74 pc Indians support wealth tax on super rich, climate reforms: Survey

The proposal for a levy on the super-rich, discussed since 2013, is gaining traction, with Brazil pushing for consensus at the upcoming G20 finance ministers' meeting in July

81% Indians support a shift to "wellbeing economies" (photo: National Herald archives)
81% Indians support a shift to "wellbeing economies" (photo: National Herald archives)


As G20 finance ministers prepare to consider a wealth tax on the super-rich next month, a survey has revealed that 68 per cent of people in these countries, including 74 per cent in India, support the idea to address global hunger, inequality and climate crisis.
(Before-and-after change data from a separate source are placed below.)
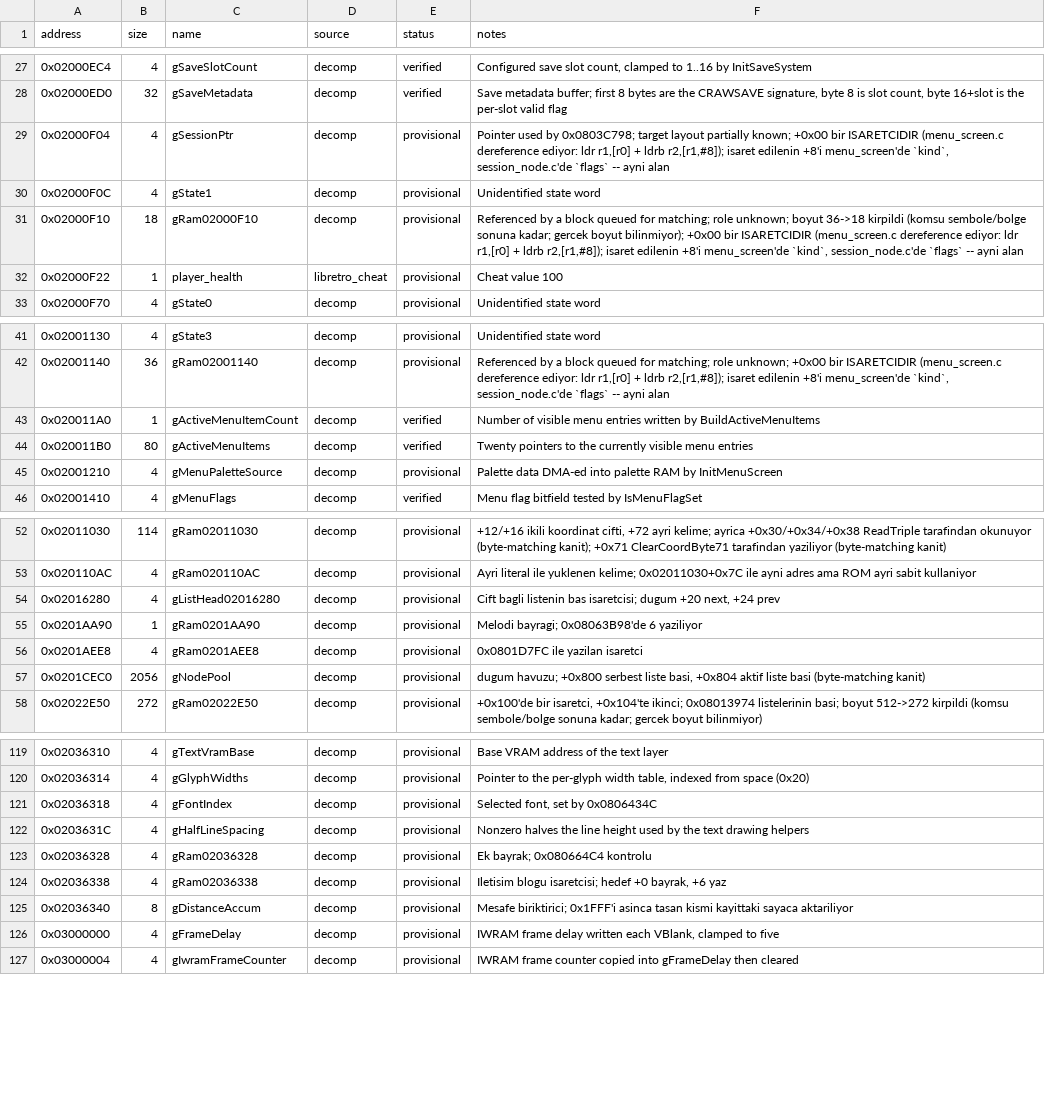
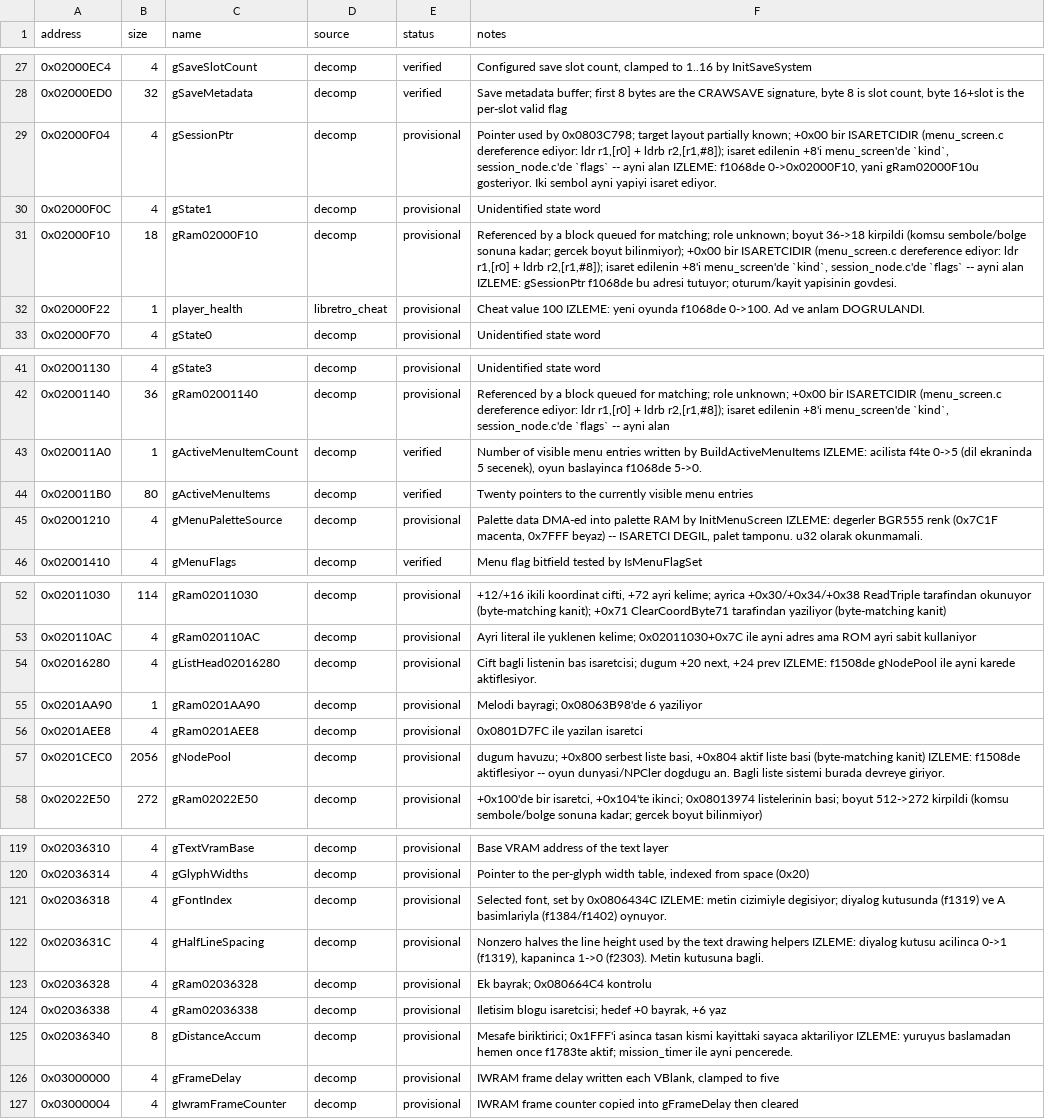
Before and after one commit to ahm3texe/gta-advance, a CSV file: data/ram_map.csv, drawn as a sheet; only a part is shown, gaps mark what is left out; the diff covers the shown part only.

Commit message:
Izleme logu cozumlendi: 14 sembole kanit, oyun akisi kare kare eslestirildi

```diff
--- a/data/ram_map.csv
+++ b/data/ram_map.csv
@@ -28,6 +28,6 @@ address,size,name,source,status,notes
 0x02000ED0,32,gSaveMetadata,decomp,verified,"Save metadata buffer; first 8 bytes are the CRAWSAVE signature, byte 8 is slot count, byte 16+slot is the per-slot valid flag"
-0x02000F04,4,gSessionPtr,decomp,provisional,"Pointer used by 0x0803C798; target layout partially known; +0x00 bir ISARETCIDIR (menu_screen.c dereference ediyor: ldr r1,[r0] + ldrb r2,[r1,#8]); isaret edilenin +8'i menu_screen'de `kind`, session_node.c'de `flags` -- ayni alan"
+0x02000F04,4,gSessionPtr,decomp,provisional,"Pointer used by 0x0803C798; target layout partially known; +0x00 bir ISARETCIDIR (menu_screen.c dereference ediyor: ldr r1,[r0] + ldrb r2,[r1,#8]); isaret edilenin +8'i menu_screen'de `kind`, session_node.c'de `flags` -- ayni alan  IZLEME: f1068de 0->0x02000F10, yani gRam02000F10u gosteriyor. Iki sembol ayni yapiyi isaret ediyor."
 0x02000F0C,4,gState1,decomp,provisional,Unidentified state word
-0x02000F10,18,gRam02000F10,decomp,provisional,"Referenced by a block queued for matching; role unknown; boyut 36->18 kirpildi (komsu sembole/bolge sonuna kadar; gercek boyut bilinmiyor); +0x00 bir ISARETCIDIR (menu_screen.c dereference ediyor: ldr r1,[r0] + ldrb r2,[r1,#8]); isaret edilenin +8'i menu_screen'de `kind`, session_node.c'de `flags` -- ayni alan"
-0x02000F22,1,player_health,libretro_cheat,provisional,Cheat value 100
+0x02000F10,18,gRam02000F10,decomp,provisional,"Referenced by a block queued for matching; role unknown; boyut 36->18 kirpildi (komsu sembole/bolge sonuna kadar; gercek boyut bilinmiyor); +0x00 bir ISARETCIDIR (menu_screen.c dereference ediyor: ldr r1,[r0] + ldrb r2,[r1,#8]); isaret edilenin +8'i menu_screen'de `kind`, session_node.c'de `flags` -- ayni alan  IZLEME: gSessionPtr f1068de bu adresi tutuyor; oturum/kayit yapisinin govdesi."
+0x02000F22,1,player_health,libretro_cheat,provisional,Cheat value 100  IZLEME: yeni oyunda f1068de 0->100. Ad ve anlam DOGRULANDI.
 0x02000F70,4,gState0,decomp,provisional,Unidentified state word
@@ -42,5 +42,5 @@ address,size,name,source,status,notes
 0x02001140,36,gRam02001140,decomp,provisional,"Referenced by a block queued for matching; role unknown; +0x00 bir ISARETCIDIR (menu_screen.c dereference ediyor: ldr r1,[r0] + ldrb r2,[r1,#8]); isaret edilenin +8'i menu_screen'de `kind`, session_node.c'de `flags` -- ayni alan"
-0x020011A0,1,gActiveMenuItemCount,decomp,verified,Number of visible menu entries written by BuildActiveMenuItems
+0x020011A0,1,gActiveMenuItemCount,decomp,verified,"Number of visible menu entries written by BuildActiveMenuItems  IZLEME: acilista f4te 0->5 (dil ekraninda 5 secenek), oyun baslayinca f1068de 5->0."
 0x020011B0,80,gActiveMenuItems,decomp,verified,Twenty pointers to the currently visible menu entries
-0x02001210,4,gMenuPaletteSource,decomp,provisional,Palette data DMA-ed into palette RAM by InitMenuScreen
+0x02001210,4,gMenuPaletteSource,decomp,provisional,"Palette data DMA-ed into palette RAM by InitMenuScreen  IZLEME: degerler BGR555 renk (0x7C1F macenta, 0x7FFF beyaz) -- ISARETCI DEGIL, palet tamponu. u32 olarak okunmamali."
 0x02001410,4,gMenuFlags,decomp,verified,Menu flag bitfield tested by IsMenuFlagSet
@@ -53,6 +53,6 @@ address,size,name,source,status,notes
 0x020110AC,4,gRam020110AC,decomp,provisional,Ayri literal ile yuklenen kelime; 0x02011030+0x7C ile ayni adres ama ROM ayri sabit kullaniyor
-0x02016280,4,gListHead02016280,decomp,provisional,"Cift bagli listenin bas isaretcisi; dugum +20 next, +24 prev"
+0x02016280,4,gListHead02016280,decomp,provisional,"Cift bagli listenin bas isaretcisi; dugum +20 next, +24 prev  IZLEME: f1508de gNodePool ile ayni karede aktiflesiyor."
 0x0201AA90,1,gRam0201AA90,decomp,provisional,Melodi bayragi; 0x08063B98'de 6 yaziliyor
 0x0201AEE8,4,gRam0201AEE8,decomp,provisional,0x0801D7FC ile yazilan isaretci
-0x0201CEC0,2056,gNodePool,decomp,provisional,"dugum havuzu; +0x800 serbest liste basi, +0x804 aktif liste basi (byte-matching kanit)"
+0x0201CEC0,2056,gNodePool,decomp,provisional,"dugum havuzu; +0x800 serbest liste basi, +0x804 aktif liste basi (byte-matching kanit)  IZLEME: f1508de aktiflesiyor -- oyun dunyasi/NPCler dogdugu an. Bagli liste sistemi burada devreye giriyor."
 0x02022E50,272,gRam02022E50,decomp,provisional,"+0x100'de bir isaretci, +0x104'te ikinci; 0x08013974 listelerinin basi; boyut 512->272 kirpildi (komsu sembole/bolge sonuna kadar; gercek boyut bilinmiyor)"
@@ -120,7 +120,7 @@ address,size,name,source,status,notes
 0x02036314,4,gGlyphWidths,decomp,provisional,"Pointer to the per-glyph width table, indexed from space (0x20)"
-0x02036318,4,gFontIndex,decomp,provisional,"Selected font, set by 0x0806434C"
-0x0203631C,4,gHalfLineSpacing,decomp,provisional,Nonzero halves the line height used by the text drawing helpers
+0x02036318,4,gFontIndex,decomp,provisional,"Selected font, set by 0x0806434C  IZLEME: metin cizimiyle degisiyor; diyalog kutusunda (f1319) ve A basimlariyla (f1384/f1402) oynuyor."
+0x0203631C,4,gHalfLineSpacing,decomp,provisional,"Nonzero halves the line height used by the text drawing helpers  IZLEME: diyalog kutusu acilinca 0->1 (f1319), kapaninca 1->0 (f2303). Metin kutusuna bagli."
 0x02036328,4,gRam02036328,decomp,provisional,Ek bayrak; 0x080664C4 kontrolu
 0x02036338,4,gRam02036338,decomp,provisional,"Iletisim blogu isaretcisi; hedef +0 bayrak, +6 yaz"
-0x02036340,8,gDistanceAccum,decomp,provisional,Mesafe biriktirici; 0x1FFF'i asinca tasan kismi kayittaki sayaca aktariliyor
+0x02036340,8,gDistanceAccum,decomp,provisional,Mesafe biriktirici; 0x1FFF'i asinca tasan kismi kayittaki sayaca aktariliyor  IZLEME: yuruyus baslamadan hemen once f1783te aktif; mission_timer ile ayni pencerede.
 0x03000000,4,gFrameDelay,decomp,provisional,"IWRAM frame delay written each VBlank, clamped to five"
```
Also changed, not shown: 4 edited cells elsewhere in this file, 2 other files.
The survey by the Earth4All initiative and Global Commons Alliance covered 22,000 citizens in the world's largest economies.

The proposal for a levy on the super-rich has been under discussion since at least 2013 with international support on the issue growing over the years.

Brazil, the current president of the G20, aims to build consensus on the taxation of wealth and is likely to push for a joint declaration at a meeting of G20 finance ministers in July.

Gabriel Zucman, a French economist and a key influencer behind Brazil's G20 proposal for progressive international taxation to promote tax justice, will release a report on Tuesday, outlining how "a global minimum tax on the ultra-rich" could work and how much it could raise.

According to Zucman, the super-rich pay significantly less tax than the ordinary people. The proposal aims to establish a new international standard: billionaires in every country would be required to pay at least 2 per cent of their wealth in taxes annually.

Owen Gaffney, co-lead of Earth4All, said, "Indians want a giant leap on climate and nature -- 68 per cent demand dramatic reforms across all economic sectors within the next decade. This is a strong mandate for planetary stewardship that cannot be ignored."

Seventy-four per cent of Indians support taxing wealth. Tax on high incomes and corporations to fund climate initiatives alongside a 'polluter pays' approach with income redistribution are also strongly supported, he said.

Seventy-one per cent of Indians endorse universal basic income, 74 per cent support policies that encourage healthy diets to cut emissions, and 76 per cent seek a better work-life balance.

Sixty-eight per cent of Indians believe the world needs to take dramatic action in the next decade across all sectors of the economy -- electricity generation, transport, buildings, industry, and food.

Eighty-one per cent of the Indians surveyed support a shift to "wellbeing economies" that have a stronger focus on health and the environment than a narrow focus on economic growth.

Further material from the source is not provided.